Monday 12:30—3:10pm
354 Fillmore Academic Center
Instructor Dr. Frederick Klaits

This course is an introduction to diasbility studies, an integrative subfield representing research by medical anthropologists, sociologists, psychologists, and historians, as well as clinical and social interventions by social workers, occupational and physical therapists, and public health agents. What unifies these discplines is the search for understanding of societal and cross-cultural attitudes and policies regarding impairment, illness, and difference, especially those whose physical or behavioral differences have been stigmatized through negative social or medical labels.

Among the topics to be considered are the meanding and perceptions of impairment in various cultures and how these perceptions influence the rights and status of people living with disability. We will look at how individuals and their families experience disability, severe injury, stigmatized illnesses, and severe trauma and come to develop new identities through these experiences. And we will consider commmunity support systems and government policies that positively or negatively affect traumatized and disabled individuals and their families.

APY 494SEM: Senior Seminar: Death and Dying

Reg. #23508
Tuesday/Thursday 12:30—1:50pm
Instructor Dr. Ana Mariella Bacigalupo
118 Baldy

Topic: The Anthropology of Death and Dying
In this senior seminar we will explore the interrelated social, cultural, medical, and political underpinnings of death and the way different communities have responded to it. Nineteenth-century anthropologists speculated that the origin of religion was to be found in the puzzlement of early humans about what differentiates the living from the dead. Twentieth-century anthropologists interpreted death as a potential tear in the social fabric, requiring symbolic management for societal stability. We will explore the confusion about dying and death resulting from experiences of rebirth and medical technologies that maintain people’s lives through the body parts of cadavers. We will also analyze mourning, living in the wake, compassionate cannibalism, modern-day American care for the dying, and the politics of death.

APY 494SEM: Senior Seminar: Anthropological Approaches to Contemporary Issues

Reg. #21754
Monday/Wednesday 9:00-10:20am
354 Fillmore Academic Center
Instructor Dr. Phil Stevens

This course will satisfy the Practicum requirement

Racism, anti-Semitism, xenophobia, sexual discrimination, conspiracy theories, refugee issues, cultural responses to the science of climate change, abortion, domestic violence, fundamentalist religious beliefs, science and “creation science,” crime and punishment, social inequality, populism, privacy, urban v. rural life and attitudes… the list of social issues about which anthropology has something meaningful to say is virtually endless. We will consider all the above, and others, in our Senior Seminar this spring.
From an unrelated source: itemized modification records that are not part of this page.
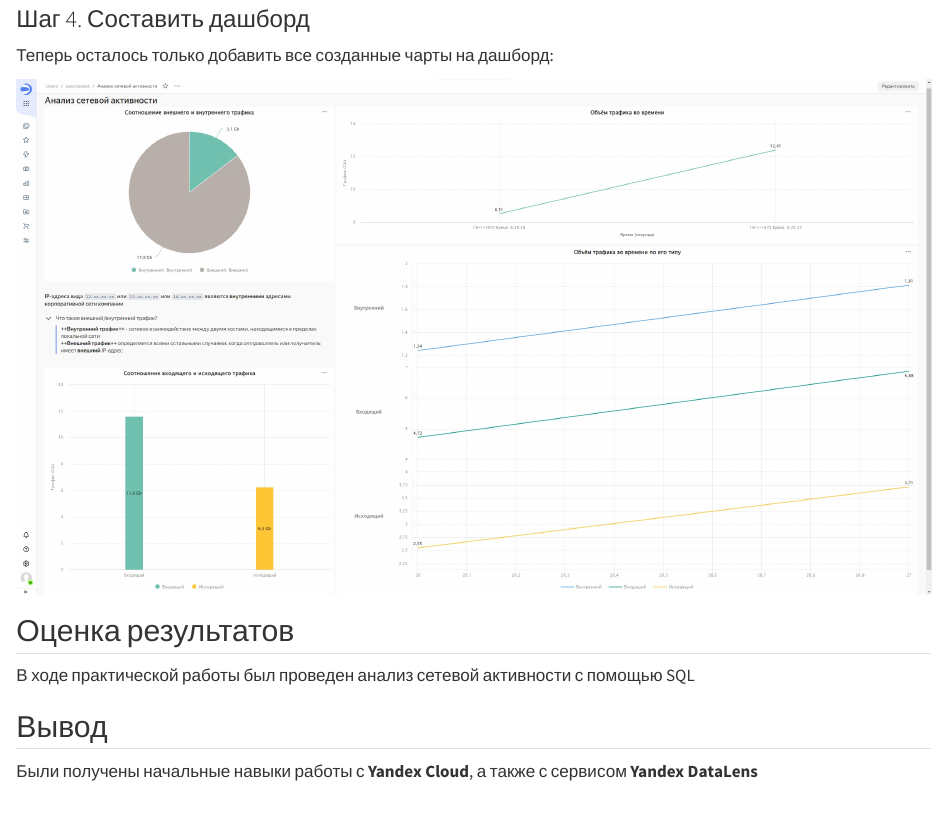
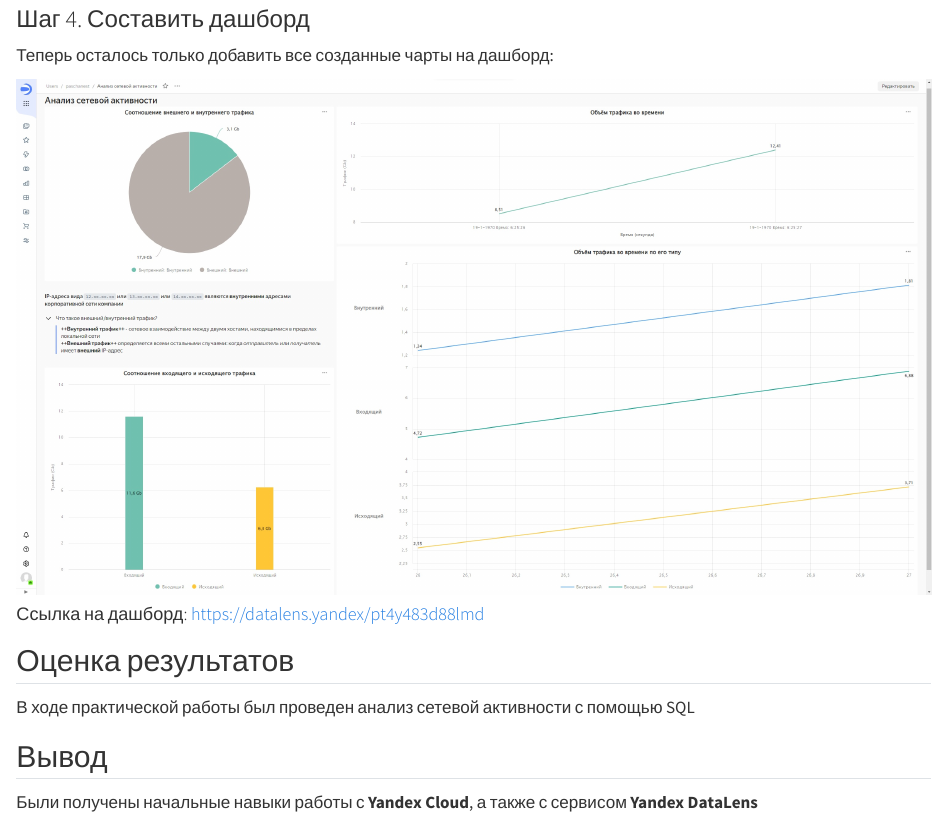
Before and after one commit to blurrySignature/threat_hunting_3, a Quarto document (lab_2/lab_2.qmd): the page in a window 1100 px wide, from 6490 px down. Rendered offline with R 4.5, knitr and Pandoc in place of Quarto, with nearby package versions; drawn as R Markdown's standard HTML page in place of the format the file asks for.

Commit message:
add link to dashboard

```diff
--- a/lab_2/lab_2.qmd
+++ b/lab_2/lab_2.qmd
@@ -112,6 +112,8 @@
 
 ![](screenshots/9.jpg)
 
+#### Ссылка на дашборд: https://datalens.yandex/pt4y483d88lmd
+
 ## Оценка результатов
 
 В ходе практической работы был проведен анализ сетевой активности с помощью SQL
```
Also changed, not shown: lab_2/README.md.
APY 495SEM: Supervised Teaching

Reg. #20034
Saturday 12:00—2:40pm
Spaulding Quad 158
Instructor Dr. Joyce Sirianni

Requires permission of instructor.

APY 496TUT: Internship

Tutorial
Credits: 1-6
Pre-requisites: permission of instructor
Grading: Graded (A-F)

Students wishing to complete an internship with a host agency may register for this course with the agreement of the agency supervisor and the faculty advisor.

APY 499TUT: Individual Study and Research

Tutorial
Credits: 1-8
Pre-requisites: permission of instructor
Grading: Graded (A-F)

Individually designed program of reading, research, or skills development in close association with an instructor.

HUB Course Schedule

Late Registration Fee

To avoid the late enrollment fee, all continuing UB students must register for classes before December 21.